◆ **Directions for this task**: Output the records exactly. Include every line.

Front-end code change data
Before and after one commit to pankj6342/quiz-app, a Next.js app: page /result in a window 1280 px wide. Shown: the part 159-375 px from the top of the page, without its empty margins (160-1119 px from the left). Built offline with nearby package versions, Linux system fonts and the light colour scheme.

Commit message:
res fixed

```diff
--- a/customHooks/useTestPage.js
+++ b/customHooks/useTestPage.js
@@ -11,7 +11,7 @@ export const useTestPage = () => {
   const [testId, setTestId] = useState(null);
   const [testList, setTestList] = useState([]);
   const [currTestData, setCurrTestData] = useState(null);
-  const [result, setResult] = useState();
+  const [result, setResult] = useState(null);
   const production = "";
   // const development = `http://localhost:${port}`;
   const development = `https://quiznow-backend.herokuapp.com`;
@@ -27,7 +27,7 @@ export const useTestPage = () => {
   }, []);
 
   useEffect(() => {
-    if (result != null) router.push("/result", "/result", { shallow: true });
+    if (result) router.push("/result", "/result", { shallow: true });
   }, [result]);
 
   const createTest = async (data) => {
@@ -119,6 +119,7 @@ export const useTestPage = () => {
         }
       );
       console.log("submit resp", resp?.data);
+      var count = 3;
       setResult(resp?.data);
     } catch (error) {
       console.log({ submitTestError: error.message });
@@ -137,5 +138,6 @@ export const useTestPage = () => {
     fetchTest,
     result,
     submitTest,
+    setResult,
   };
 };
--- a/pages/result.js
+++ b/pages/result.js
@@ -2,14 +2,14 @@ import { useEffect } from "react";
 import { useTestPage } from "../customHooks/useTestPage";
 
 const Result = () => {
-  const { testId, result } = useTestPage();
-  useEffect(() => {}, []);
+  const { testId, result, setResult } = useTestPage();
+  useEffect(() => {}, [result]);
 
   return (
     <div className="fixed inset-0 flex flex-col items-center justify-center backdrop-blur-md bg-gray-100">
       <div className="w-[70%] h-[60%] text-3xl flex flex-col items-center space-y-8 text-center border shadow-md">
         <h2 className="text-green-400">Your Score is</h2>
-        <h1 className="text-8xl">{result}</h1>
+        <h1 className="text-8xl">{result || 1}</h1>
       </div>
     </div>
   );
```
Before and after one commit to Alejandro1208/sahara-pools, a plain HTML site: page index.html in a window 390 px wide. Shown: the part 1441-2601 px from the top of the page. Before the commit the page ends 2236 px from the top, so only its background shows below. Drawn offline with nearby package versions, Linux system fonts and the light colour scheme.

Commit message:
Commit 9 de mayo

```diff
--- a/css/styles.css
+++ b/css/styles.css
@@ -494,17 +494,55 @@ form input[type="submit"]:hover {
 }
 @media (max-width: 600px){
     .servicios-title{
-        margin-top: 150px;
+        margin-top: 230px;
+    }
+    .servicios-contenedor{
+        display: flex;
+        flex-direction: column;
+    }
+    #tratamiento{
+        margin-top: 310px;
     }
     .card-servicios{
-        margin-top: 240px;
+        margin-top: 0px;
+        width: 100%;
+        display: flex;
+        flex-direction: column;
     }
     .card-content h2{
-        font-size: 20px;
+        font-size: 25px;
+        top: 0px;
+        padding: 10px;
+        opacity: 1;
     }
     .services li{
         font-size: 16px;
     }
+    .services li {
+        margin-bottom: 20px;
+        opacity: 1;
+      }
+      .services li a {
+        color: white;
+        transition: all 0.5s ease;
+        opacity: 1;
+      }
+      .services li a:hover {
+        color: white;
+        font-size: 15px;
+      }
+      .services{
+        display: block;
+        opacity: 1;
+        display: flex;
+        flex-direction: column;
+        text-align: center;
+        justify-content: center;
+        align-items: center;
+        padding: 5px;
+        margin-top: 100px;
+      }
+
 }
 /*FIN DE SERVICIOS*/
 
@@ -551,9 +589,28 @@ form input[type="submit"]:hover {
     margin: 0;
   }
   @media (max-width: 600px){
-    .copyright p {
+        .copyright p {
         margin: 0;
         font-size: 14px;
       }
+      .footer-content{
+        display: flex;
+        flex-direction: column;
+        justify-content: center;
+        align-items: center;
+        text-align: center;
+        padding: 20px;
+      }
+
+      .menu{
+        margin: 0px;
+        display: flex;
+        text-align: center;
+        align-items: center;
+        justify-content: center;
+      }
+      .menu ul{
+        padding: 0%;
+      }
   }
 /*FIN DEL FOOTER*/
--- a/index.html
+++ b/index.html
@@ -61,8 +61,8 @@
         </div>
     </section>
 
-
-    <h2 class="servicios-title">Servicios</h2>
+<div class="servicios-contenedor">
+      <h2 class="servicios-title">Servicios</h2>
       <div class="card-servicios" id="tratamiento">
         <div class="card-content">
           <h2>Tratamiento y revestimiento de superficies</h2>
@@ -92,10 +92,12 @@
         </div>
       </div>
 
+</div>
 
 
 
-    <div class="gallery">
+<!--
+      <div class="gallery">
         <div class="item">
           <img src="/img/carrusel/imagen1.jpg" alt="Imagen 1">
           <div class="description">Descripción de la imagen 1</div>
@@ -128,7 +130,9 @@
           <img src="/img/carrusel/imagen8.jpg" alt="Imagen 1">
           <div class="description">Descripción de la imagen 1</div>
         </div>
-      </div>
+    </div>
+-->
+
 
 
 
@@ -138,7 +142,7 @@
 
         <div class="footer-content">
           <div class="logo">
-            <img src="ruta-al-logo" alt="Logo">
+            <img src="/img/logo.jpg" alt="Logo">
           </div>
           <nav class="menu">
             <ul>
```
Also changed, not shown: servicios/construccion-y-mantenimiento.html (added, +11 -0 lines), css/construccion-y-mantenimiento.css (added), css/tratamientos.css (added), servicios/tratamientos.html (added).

◆ **Expected answer**:
Before and after one commit to pankj6342/quiz-app, a Next.js app: page /result in a window 1280 px wide. Shown: the part 159-375 px from the top of the page, without its empty margins (160-1119 px from the left). Built offline with nearby package versions, Linux system fonts and the light colour scheme.

Commit message:
res fixed

```diff
--- a/customHooks/useTestPage.js
+++ b/customHooks/useTestPage.js
@@ -11,7 +11,7 @@ export const useTestPage = () => {
   const [testId, setTestId] = useState(null);
   const [testList, setTestList] = useState([]);
   const [currTestData, setCurrTestData] = useState(null);
-  const [result, setResult] = useState();
+  const [result, setResult] = useState(null);
   const production = "";
   // const development = `http://localhost:${port}`;
   const development = `https://quiznow-backend.herokuapp.com`;
@@ -27,7 +27,7 @@ export const useTestPage = () => {
   }, []);
 
   useEffect(() => {
-    if (result != null) router.push("/result", "/result", { shallow: true });
+    if (result) router.push("/result", "/result", { shallow: true });
   }, [result]);
 
   const createTest = async (data) => {
@@ -119,6 +119,7 @@ export const useTestPage = () => {
         }
       );
       console.log("submit resp", resp?.data);
+      var count = 3;
       setResult(resp?.data);
     } catch (error) {
       console.log({ submitTestError: error.message });
@@ -137,5 +138,6 @@ export const useTestPage = () => {
     fetchTest,
     result,
     submitTest,
+    setResult,
   };
 };
--- a/pages/result.js
+++ b/pages/result.js
@@ -2,14 +2,14 @@ import { useEffect } from "react";
 import { useTestPage } from "../customHooks/useTestPage";
 
 const Result = () => {
-  const { testId, result } = useTestPage();
-  useEffect(() => {}, []);
+  const { testId, result, setResult } = useTestPage();
+  useEffect(() => {}, [result]);
 
   return (
     <div className="fixed inset-0 flex flex-col items-center justify-center backdrop-blur-md bg-gray-100">
       <div className="w-[70%] h-[60%] text-3xl flex flex-col items-center space-y-8 text-center border shadow-md">
         <h2 className="text-green-400">Your Score is</h2>
-        <h1 className="text-8xl">{result}</h1>
+        <h1 className="text-8xl">{result || 1}</h1>
       </div>
     </div>
   );
```
Before and after one commit to Alejandro1208/sahara-pools, a plain HTML site: page index.html in a window 390 px wide. Shown: the part 1441-2601 px from the top of the page. Before the commit the page ends 2236 px from the top, so only its background shows below. Drawn offline with nearby package versions, Linux system fonts and the light colour scheme.

Commit message:
Commit 9 de mayo

```diff
--- a/css/styles.css
+++ b/css/styles.css
@@ -494,17 +494,55 @@ form input[type="submit"]:hover {
 }
 @media (max-width: 600px){
     .servicios-title{
-        margin-top: 150px;
+        margin-top: 230px;
+    }
+    .servicios-contenedor{
+        display: flex;
+        flex-direction: column;
+    }
+    #tratamiento{
+        margin-top: 310px;
     }
     .card-servicios{
-        margin-top: 240px;
+        margin-top: 0px;
+        width: 100%;
+        display: flex;
+        flex-direction: column;
     }
     .card-content h2{
-        font-size: 20px;
+        font-size: 25px;
+        top: 0px;
+        padding: 10px;
+        opacity: 1;
     }
     .services li{
         font-size: 16px;
     }
+    .services li {
+        margin-bottom: 20px;
+        opacity: 1;
+      }
+      .services li a {
+        color: white;
+        transition: all 0.5s ease;
+        opacity: 1;
+      }
+      .services li a:hover {
+        color: white;
+        font-size: 15px;
+      }
+      .services{
+        display: block;
+        opacity: 1;
+        display: flex;
+        flex-direction: column;
+        text-align: center;
+        justify-content: center;
+        align-items: center;
+        padding: 5px;
+        margin-top: 100px;
+      }
+
 }
 /*FIN DE SERVICIOS*/
 
@@ -551,9 +589,28 @@ form input[type="submit"]:hover {
     margin: 0;
   }
   @media (max-width: 600px){
-    .copyright p {
+        .copyright p {
         margin: 0;
         font-size: 14px;
       }
+      .footer-content{
+        display: flex;
+        flex-direction: column;
+        justify-content: center;
+        align-items: center;
+        text-align: center;
+        padding: 20px;
+      }
+
+      .menu{
+        margin: 0px;
+        display: flex;
+        text-align: center;
+        align-items: center;
+        justify-content: center;
+      }
+      .menu ul{
+        padding: 0%;
+      }
   }
 /*FIN DEL FOOTER*/
--- a/index.html
+++ b/index.html
@@ -61,8 +61,8 @@
         </div>
     </section>
 
-
-    <h2 class="servicios-title">Servicios</h2>
+<div class="servicios-contenedor">
+      <h2 class="servicios-title">Servicios</h2>
       <div class="card-servicios" id="tratamiento">
         <div class="card-content">
           <h2>Tratamiento y revestimiento de superficies</h2>
@@ -92,10 +92,12 @@
         </div>
       </div>
 
+</div>
 
 
 
-    <div class="gallery">
+<!--
+      <div class="gallery">
         <div class="item">
           <img src="/img/carrusel/imagen1.jpg" alt="Imagen 1">
           <div class="description">Descripción de la imagen 1</div>
@@ -128,7 +130,9 @@
           <img src="/img/carrusel/imagen8.jpg" alt="Imagen 1">
           <div class="description">Descripción de la imagen 1</div>
         </div>
-      </div>
+    </div>
+-->
+
 
 
 
@@ -138,7 +142,7 @@
 
         <div class="footer-content">
           <div class="logo">
-            <img src="ruta-al-logo" alt="Logo">
+            <img src="/img/logo.jpg" alt="Logo">
           </div>
           <nav class="menu">
             <ul>
```
Also changed, not shown: servicios/construccion-y-mantenimiento.html (added, +11 -0 lines), css/construccion-y-mantenimiento.css (added), css/tratamientos.css (added), servicios/tratamientos.html (added).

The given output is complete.